» Extracted entries

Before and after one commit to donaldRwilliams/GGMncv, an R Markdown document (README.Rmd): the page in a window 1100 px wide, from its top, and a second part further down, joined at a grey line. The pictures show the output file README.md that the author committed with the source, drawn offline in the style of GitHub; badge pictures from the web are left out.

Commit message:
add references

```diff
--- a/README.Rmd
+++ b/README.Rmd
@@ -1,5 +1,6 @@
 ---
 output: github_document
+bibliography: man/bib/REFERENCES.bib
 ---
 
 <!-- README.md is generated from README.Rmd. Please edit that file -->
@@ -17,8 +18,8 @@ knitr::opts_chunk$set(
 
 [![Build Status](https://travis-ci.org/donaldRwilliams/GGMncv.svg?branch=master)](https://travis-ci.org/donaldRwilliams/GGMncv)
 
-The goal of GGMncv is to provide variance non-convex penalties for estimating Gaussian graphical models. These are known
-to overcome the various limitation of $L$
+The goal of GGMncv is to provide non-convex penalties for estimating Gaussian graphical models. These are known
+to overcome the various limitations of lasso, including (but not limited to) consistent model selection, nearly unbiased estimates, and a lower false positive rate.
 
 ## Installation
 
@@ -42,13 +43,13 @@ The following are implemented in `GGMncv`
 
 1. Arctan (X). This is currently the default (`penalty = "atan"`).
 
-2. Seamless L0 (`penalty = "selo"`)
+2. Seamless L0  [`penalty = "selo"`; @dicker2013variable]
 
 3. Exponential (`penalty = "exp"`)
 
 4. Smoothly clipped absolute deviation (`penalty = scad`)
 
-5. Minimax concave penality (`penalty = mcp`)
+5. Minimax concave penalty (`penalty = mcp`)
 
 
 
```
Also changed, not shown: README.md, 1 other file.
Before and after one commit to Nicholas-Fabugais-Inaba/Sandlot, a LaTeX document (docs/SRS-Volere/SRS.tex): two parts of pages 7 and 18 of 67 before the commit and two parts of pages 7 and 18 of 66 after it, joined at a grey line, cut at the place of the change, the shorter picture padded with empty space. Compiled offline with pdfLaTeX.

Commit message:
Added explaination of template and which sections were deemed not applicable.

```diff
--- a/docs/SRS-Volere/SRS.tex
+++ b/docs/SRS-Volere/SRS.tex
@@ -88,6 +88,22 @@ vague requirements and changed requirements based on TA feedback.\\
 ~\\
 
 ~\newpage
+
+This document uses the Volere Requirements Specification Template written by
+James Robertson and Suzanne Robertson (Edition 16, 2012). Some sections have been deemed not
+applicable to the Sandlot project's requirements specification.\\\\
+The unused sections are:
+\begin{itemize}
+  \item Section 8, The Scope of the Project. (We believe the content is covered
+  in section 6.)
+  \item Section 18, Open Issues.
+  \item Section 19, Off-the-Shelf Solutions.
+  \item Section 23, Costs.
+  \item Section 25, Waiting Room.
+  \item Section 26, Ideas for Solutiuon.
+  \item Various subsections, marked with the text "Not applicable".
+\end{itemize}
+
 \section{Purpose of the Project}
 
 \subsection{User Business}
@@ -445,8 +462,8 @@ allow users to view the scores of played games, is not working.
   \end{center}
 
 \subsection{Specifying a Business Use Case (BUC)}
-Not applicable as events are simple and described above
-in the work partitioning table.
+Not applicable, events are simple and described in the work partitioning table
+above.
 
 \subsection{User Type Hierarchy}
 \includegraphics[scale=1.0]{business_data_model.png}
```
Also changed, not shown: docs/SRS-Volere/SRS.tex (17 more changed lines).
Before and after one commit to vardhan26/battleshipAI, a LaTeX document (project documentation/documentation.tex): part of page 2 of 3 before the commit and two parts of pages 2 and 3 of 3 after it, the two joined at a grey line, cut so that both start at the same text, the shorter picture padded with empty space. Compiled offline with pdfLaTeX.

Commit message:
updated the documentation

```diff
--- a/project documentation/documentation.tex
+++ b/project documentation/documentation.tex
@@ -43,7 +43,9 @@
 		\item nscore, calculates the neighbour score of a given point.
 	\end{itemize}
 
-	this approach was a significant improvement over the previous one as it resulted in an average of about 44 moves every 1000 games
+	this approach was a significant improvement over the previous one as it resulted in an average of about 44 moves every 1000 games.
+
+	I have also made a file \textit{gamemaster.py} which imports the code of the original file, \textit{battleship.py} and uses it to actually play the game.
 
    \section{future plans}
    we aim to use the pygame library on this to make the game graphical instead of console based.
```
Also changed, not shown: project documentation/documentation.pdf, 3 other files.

» Your objective
Print the listing above in its entirety, with every line exact.

» Response area
Before and after one commit to donaldRwilliams/GGMncv, an R Markdown document (README.Rmd): the page in a window 1100 px wide, from its top, and a second part further down, joined at a grey line. The pictures show the output file README.md that the author committed with the source, drawn offline in the style of GitHub; badge pictures from the web are left out.

Commit message:
add references

```diff
--- a/README.Rmd
+++ b/README.Rmd
@@ -1,5 +1,6 @@
 ---
 output: github_document
+bibliography: man/bib/REFERENCES.bib
 ---
 
 <!-- README.md is generated from README.Rmd. Please edit that file -->
@@ -17,8 +18,8 @@ knitr::opts_chunk$set(
 
 [![Build Status](https://travis-ci.org/donaldRwilliams/GGMncv.svg?branch=master)](https://travis-ci.org/donaldRwilliams/GGMncv)
 
-The goal of GGMncv is to provide variance non-convex penalties for estimating Gaussian graphical models. These are known
-to overcome the various limitation of $L$
+The goal of GGMncv is to provide non-convex penalties for estimating Gaussian graphical models. These are known
+to overcome the various limitations of lasso, including (but not limited to) consistent model selection, nearly unbiased estimates, and a lower false positive rate.
 
 ## Installation
 
@@ -42,13 +43,13 @@ The following are implemented in `GGMncv`
 
 1. Arctan (X). This is currently the default (`penalty = "atan"`).
 
-2. Seamless L0 (`penalty = "selo"`)
+2. Seamless L0  [`penalty = "selo"`; @dicker2013variable]
 
 3. Exponential (`penalty = "exp"`)
 
 4. Smoothly clipped absolute deviation (`penalty = scad`)
 
-5. Minimax concave penality (`penalty = mcp`)
+5. Minimax concave penalty (`penalty = mcp`)
 
 
 
```
Also changed, not shown: README.md, 1 other file.
Before and after one commit to Nicholas-Fabugais-Inaba/Sandlot, a LaTeX document (docs/SRS-Volere/SRS.tex): two parts of pages 7 and 18 of 67 before the commit and two parts of pages 7 and 18 of 66 after it, joined at a grey line, cut at the place of the change, the shorter picture padded with empty space. Compiled offline with pdfLaTeX.

Commit message:
Added explaination of template and which sections were deemed not applicable.

```diff
--- a/docs/SRS-Volere/SRS.tex
+++ b/docs/SRS-Volere/SRS.tex
@@ -88,6 +88,22 @@ vague requirements and changed requirements based on TA feedback.\\
 ~\\
 
 ~\newpage
+
+This document uses the Volere Requirements Specification Template written by
+James Robertson and Suzanne Robertson (Edition 16, 2012). Some sections have been deemed not
+applicable to the Sandlot project's requirements specification.\\\\
+The unused sections are:
+\begin{itemize}
+  \item Section 8, The Scope of the Project. (We believe the content is covered
+  in section 6.)
+  \item Section 18, Open Issues.
+  \item Section 19, Off-the-Shelf Solutions.
+  \item Section 23, Costs.
+  \item Section 25, Waiting Room.
+  \item Section 26, Ideas for Solutiuon.
+  \item Various subsections, marked with the text "Not applicable".
+\end{itemize}
+
 \section{Purpose of the Project}
 
 \subsection{User Business}
@@ -445,8 +462,8 @@ allow users to view the scores of played games, is not working.
   \end{center}
 
 \subsection{Specifying a Business Use Case (BUC)}
-Not applicable as events are simple and described above
-in the work partitioning table.
+Not applicable, events are simple and described in the work partitioning table
+above.
 
 \subsection{User Type Hierarchy}
 \includegraphics[scale=1.0]{business_data_model.png}
```
Also changed, not shown: docs/SRS-Volere/SRS.tex (17 more changed lines).
Before and after one commit to vardhan26/battleshipAI, a LaTeX document (project documentation/documentation.tex): part of page 2 of 3 before the commit and two parts of pages 2 and 3 of 3 after it, the two joined at a grey line, cut so that both start at the same text, the shorter picture padded with empty space. Compiled offline with pdfLaTeX.

Commit message:
updated the documentation

```diff
--- a/project documentation/documentation.tex
+++ b/project documentation/documentation.tex
@@ -43,7 +43,9 @@
 		\item nscore, calculates the neighbour score of a given point.
 	\end{itemize}
 
-	this approach was a significant improvement over the previous one as it resulted in an average of about 44 moves every 1000 games
+	this approach was a significant improvement over the previous one as it resulted in an average of about 44 moves every 1000 games.
+
+	I have also made a file \textit{gamemaster.py} which imports the code of the original file, \textit{battleship.py} and uses it to actually play the game.
 
    \section{future plans}
    we aim to use the pygame library on this to make the game graphical instead of console based.
```
Also changed, not shown: project documentation/documentation.pdf, 3 other files.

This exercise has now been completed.